Chapter 46. Coercion

  1. Dennis Patterson Professor2,3,4
  1. Grant Lamond

Published Online: 27 JAN 2010

DOI: 10.1002/9781444320114.ch46

A Companion to Philosophy of Law and Legal Theory, Second edition

A Companion to Philosophy of Law and Legal Theory, Second edition

How to Cite

Lamond, G. (2010) Coercion, in A Companion to Philosophy of Law and Legal Theory, Second edition (ed D. Patterson), Wiley-Blackwell, Oxford, UK. doi: 10.1002/9781444320114.ch46

Editor Information

  1. 2

    European University Institute, Florence, Italy

  2. 3

    Rutgers University School of Law, Camden, New Jersey, USA

  3. 4

    Swansea University, Wales, United Kingdom

Author Information

  1. University Lecturer in Legal Philosophy and Felix Frankfurter Fellow in Law, Balliol College, Oxford University, UK

Publication History

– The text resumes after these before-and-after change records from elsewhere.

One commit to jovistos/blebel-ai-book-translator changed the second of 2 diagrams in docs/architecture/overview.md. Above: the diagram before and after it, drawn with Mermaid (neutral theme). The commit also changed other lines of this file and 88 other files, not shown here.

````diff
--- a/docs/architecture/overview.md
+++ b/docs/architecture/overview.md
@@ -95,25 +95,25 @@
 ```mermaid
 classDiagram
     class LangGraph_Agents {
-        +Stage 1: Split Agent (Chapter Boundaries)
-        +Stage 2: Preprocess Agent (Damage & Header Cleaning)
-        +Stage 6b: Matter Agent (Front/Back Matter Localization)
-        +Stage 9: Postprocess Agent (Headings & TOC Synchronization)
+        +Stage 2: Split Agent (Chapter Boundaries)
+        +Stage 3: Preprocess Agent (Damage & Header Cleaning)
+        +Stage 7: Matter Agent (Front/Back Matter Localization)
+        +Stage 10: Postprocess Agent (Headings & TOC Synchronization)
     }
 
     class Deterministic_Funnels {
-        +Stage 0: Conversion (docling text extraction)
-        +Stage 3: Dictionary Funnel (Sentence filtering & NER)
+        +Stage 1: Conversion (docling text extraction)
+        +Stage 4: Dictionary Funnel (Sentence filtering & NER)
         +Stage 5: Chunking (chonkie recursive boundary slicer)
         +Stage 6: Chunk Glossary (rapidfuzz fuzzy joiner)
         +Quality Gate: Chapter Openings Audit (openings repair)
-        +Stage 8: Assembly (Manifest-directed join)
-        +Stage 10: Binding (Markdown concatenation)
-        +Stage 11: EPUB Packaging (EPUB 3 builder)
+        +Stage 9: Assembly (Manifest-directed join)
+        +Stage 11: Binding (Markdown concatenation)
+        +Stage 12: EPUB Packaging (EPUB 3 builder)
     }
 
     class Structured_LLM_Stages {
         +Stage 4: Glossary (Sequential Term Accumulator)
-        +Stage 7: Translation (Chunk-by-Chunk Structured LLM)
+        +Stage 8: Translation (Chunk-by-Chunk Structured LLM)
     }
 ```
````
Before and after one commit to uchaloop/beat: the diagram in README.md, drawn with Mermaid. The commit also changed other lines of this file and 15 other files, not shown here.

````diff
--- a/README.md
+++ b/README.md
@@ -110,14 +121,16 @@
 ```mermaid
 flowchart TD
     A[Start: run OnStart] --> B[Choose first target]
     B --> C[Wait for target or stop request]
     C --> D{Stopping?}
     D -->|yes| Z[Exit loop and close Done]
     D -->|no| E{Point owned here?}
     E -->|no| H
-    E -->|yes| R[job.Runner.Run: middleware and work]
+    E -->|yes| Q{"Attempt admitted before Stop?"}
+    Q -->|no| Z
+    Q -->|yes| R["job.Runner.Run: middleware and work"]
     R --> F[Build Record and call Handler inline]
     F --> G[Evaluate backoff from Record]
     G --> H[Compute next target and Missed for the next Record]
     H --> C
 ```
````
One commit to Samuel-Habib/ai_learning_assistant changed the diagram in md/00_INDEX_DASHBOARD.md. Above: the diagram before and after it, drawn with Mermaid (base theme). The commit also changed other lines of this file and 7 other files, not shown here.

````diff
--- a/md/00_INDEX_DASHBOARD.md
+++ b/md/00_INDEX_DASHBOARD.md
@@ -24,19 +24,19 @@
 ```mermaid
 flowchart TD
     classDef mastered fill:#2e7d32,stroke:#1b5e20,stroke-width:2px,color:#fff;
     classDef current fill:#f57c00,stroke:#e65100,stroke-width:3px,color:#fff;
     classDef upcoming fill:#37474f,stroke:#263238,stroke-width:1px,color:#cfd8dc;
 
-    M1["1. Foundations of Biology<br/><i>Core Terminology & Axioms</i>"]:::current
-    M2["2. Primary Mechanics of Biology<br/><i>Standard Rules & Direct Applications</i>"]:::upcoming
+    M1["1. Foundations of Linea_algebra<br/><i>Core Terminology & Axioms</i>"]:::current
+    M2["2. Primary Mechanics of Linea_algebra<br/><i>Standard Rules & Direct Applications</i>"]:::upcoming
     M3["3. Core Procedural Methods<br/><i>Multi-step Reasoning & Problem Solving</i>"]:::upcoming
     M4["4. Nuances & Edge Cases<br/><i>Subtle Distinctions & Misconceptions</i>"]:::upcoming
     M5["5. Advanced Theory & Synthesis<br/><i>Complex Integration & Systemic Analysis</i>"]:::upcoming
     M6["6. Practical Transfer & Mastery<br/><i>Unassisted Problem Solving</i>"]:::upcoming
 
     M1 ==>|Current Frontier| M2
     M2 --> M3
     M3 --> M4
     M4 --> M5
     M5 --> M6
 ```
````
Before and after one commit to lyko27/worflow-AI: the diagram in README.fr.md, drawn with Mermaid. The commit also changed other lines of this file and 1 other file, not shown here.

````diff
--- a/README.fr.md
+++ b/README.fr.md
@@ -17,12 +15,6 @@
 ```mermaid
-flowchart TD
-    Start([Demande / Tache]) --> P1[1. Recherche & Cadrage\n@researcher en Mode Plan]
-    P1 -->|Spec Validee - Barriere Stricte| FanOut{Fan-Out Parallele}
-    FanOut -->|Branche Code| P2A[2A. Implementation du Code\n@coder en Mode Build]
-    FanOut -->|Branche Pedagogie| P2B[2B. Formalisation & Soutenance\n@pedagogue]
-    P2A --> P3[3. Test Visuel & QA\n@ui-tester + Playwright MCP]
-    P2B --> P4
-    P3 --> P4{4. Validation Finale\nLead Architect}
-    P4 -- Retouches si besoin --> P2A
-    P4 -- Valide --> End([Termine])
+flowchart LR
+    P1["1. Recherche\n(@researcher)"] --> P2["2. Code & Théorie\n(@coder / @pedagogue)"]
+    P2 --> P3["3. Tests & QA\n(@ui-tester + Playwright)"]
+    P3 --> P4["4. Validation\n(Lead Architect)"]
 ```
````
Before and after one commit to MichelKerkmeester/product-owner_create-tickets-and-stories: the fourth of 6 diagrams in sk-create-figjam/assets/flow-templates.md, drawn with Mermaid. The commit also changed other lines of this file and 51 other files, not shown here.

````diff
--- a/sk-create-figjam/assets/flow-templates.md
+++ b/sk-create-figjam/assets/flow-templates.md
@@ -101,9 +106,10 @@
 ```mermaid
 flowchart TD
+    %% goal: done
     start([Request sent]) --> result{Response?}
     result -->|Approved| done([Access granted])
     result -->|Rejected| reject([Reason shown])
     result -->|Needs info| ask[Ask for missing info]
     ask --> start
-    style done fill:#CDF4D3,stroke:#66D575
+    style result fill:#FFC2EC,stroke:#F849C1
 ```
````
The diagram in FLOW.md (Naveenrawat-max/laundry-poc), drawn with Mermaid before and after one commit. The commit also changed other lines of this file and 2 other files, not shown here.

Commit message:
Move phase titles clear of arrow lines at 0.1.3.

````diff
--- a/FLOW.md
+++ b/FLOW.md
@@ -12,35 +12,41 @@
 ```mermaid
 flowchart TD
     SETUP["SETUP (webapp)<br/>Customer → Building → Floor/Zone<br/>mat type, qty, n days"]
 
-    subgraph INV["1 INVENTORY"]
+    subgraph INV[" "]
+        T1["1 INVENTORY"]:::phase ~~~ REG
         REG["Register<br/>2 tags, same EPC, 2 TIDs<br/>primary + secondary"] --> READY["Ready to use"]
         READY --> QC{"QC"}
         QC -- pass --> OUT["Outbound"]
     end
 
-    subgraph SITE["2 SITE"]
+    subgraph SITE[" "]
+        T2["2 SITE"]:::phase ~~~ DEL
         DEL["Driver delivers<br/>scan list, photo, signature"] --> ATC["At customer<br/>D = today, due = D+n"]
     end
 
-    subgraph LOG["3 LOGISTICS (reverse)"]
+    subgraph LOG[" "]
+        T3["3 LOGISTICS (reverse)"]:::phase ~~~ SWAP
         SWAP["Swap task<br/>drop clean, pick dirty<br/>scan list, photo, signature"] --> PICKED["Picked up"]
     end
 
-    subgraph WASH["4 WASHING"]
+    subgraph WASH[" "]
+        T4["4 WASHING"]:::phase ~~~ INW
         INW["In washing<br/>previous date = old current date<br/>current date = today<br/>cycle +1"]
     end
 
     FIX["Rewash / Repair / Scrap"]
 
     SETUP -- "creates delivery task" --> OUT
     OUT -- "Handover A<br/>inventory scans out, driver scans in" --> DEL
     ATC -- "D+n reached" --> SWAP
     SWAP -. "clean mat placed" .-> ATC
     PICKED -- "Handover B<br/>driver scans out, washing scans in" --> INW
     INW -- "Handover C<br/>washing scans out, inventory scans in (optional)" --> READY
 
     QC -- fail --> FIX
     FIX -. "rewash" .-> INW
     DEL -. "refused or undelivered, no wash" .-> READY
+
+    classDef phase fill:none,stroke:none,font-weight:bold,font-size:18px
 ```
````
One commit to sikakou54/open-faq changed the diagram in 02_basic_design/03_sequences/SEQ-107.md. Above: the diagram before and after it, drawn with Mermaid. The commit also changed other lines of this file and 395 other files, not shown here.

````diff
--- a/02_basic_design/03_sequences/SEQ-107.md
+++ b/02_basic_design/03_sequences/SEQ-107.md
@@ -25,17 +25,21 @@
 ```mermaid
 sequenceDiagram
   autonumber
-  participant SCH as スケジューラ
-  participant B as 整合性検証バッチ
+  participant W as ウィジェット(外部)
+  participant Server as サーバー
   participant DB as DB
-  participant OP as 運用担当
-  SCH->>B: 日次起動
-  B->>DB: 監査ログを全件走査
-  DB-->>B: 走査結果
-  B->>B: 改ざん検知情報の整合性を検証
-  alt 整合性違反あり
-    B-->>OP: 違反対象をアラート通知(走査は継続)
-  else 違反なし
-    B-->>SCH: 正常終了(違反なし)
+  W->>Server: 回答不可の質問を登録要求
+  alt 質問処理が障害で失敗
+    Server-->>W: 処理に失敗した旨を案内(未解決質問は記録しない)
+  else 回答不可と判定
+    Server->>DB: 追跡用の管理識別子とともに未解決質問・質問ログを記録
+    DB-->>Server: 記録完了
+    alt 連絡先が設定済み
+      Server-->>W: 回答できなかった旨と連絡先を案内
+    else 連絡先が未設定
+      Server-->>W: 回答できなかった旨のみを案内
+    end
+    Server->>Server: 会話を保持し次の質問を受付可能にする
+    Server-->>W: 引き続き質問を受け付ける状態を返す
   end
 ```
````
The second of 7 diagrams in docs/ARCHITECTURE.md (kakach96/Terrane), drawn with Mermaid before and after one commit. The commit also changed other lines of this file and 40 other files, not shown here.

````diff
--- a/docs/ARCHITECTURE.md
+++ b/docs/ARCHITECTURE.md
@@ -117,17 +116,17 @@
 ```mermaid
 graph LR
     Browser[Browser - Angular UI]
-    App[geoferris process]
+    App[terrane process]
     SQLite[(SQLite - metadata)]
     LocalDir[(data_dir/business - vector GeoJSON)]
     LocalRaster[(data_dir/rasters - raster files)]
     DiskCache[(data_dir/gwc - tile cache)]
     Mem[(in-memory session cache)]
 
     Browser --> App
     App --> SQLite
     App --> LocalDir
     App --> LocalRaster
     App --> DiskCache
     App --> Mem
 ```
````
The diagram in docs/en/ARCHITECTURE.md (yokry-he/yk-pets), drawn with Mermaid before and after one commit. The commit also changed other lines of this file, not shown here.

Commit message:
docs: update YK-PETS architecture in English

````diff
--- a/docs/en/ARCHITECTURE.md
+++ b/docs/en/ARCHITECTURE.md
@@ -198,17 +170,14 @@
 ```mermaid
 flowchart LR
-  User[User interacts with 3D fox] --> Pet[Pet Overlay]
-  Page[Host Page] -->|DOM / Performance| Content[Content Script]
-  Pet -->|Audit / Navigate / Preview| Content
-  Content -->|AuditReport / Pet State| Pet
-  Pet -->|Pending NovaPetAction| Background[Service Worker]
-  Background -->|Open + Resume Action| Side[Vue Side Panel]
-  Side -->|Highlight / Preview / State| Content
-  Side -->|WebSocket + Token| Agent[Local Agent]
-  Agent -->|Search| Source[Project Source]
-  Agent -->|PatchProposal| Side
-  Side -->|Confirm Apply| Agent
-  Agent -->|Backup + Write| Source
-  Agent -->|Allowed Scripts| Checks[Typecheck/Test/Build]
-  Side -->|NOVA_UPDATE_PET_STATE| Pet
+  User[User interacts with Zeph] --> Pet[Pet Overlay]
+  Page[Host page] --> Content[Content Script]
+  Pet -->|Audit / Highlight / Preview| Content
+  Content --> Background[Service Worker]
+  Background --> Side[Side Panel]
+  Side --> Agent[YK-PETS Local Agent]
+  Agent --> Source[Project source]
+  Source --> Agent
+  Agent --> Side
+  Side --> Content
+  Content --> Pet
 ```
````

  1. Published Online: 27 JAN 2010
  2. Published Print: 19 MAR 2010

ISBN Information

Print ISBN: 9781405170062

Online ISBN: 9781444320114

SEARCH

Keywords:

  • coercion mattering to law for two reasons - affecting people's legal liabilities;
  • law employing, both physical force and sanctions;
  • coercion, form of social power over others - made to act even if they do not wish to do so;
  • different means of coercing another and different roles - claims of coercion in normative thought;
  • When is a threat coercive - in unpleasant outcomes as revenge;
  • preference approach - as a major variation of baseline approach;
  • Is rational compulsion morally problematic - coercion, commonly thought to be morally problematic;
  • relationship between law and coercion;
  • coercion and nature of law;
  • links between law and coercion - sought in the law's claim to authority

Summary

This chapter contains sections titled:

  • Coercion

  • Law

  • References